Top of Records for the task

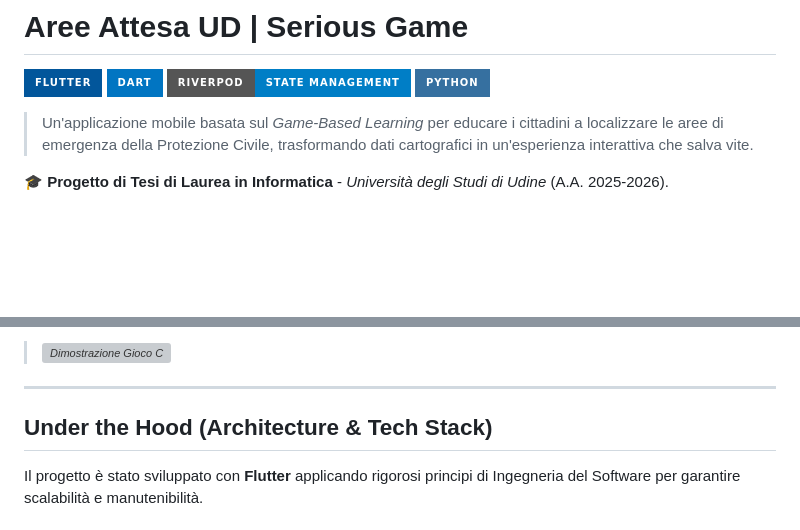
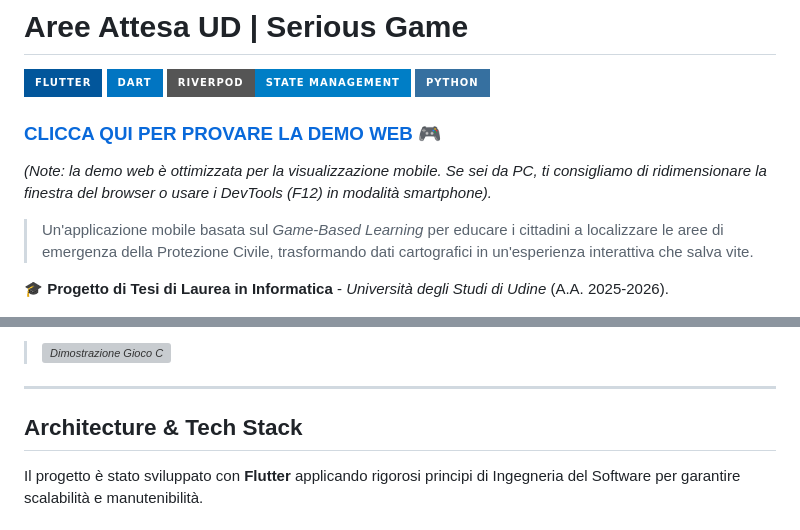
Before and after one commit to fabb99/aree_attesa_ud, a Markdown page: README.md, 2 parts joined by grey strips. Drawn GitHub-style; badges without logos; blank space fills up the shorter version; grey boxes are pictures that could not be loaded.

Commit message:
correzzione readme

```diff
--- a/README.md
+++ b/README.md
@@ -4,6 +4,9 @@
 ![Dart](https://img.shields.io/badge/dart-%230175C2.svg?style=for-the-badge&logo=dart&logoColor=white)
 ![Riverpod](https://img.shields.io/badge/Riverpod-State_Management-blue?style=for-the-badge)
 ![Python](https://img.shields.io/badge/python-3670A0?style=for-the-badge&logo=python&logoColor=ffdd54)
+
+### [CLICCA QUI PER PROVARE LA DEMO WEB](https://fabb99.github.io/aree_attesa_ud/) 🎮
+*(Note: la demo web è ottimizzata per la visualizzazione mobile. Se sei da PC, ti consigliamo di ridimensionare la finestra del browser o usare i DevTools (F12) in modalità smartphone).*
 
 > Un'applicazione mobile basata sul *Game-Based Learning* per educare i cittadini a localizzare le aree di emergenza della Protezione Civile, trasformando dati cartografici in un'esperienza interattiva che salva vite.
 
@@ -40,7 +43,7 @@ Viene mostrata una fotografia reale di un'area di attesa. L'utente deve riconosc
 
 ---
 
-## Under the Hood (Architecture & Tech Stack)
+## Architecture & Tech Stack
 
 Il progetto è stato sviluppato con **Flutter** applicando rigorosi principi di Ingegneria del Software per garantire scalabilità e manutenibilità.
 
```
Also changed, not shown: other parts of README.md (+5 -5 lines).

Bottom of Records for the task

What to produce: Scan the entries above and copy each line where "Tech" occurs.

Output:
-## Under the Hood (Architecture & Tech Stack)
+## Architecture & Tech Stack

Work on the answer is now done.